Assignment
Pictures aside, output each record exactly.

Source information
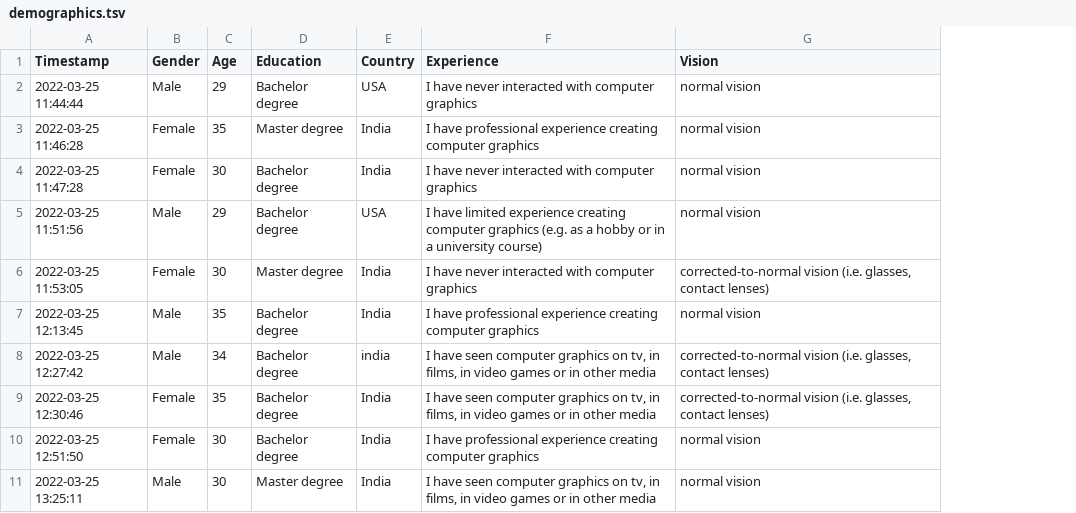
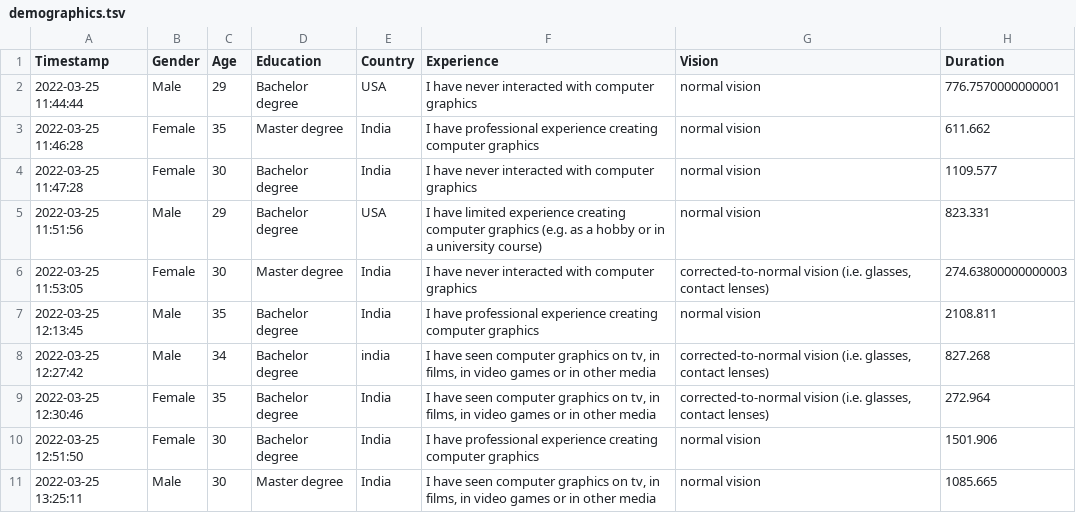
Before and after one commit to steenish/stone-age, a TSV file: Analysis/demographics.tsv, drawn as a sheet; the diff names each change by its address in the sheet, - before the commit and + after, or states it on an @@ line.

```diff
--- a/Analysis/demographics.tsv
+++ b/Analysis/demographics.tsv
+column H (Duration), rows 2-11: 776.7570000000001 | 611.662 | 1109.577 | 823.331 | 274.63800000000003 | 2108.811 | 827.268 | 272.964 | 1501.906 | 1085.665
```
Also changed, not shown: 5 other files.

The answer
Before and after one commit to steenish/stone-age, a TSV file: Analysis/demographics.tsv, drawn as a sheet; the diff names each change by its address in the sheet, - before the commit and + after, or states it on an @@ line.

```diff
--- a/Analysis/demographics.tsv
+++ b/Analysis/demographics.tsv
+column H (Duration), rows 2-11: 776.7570000000001 | 611.662 | 1109.577 | 823.331 | 274.63800000000003 | 2108.811 | 827.268 | 272.964 | 1501.906 | 1085.665
```
Also changed, not shown: 5 other files.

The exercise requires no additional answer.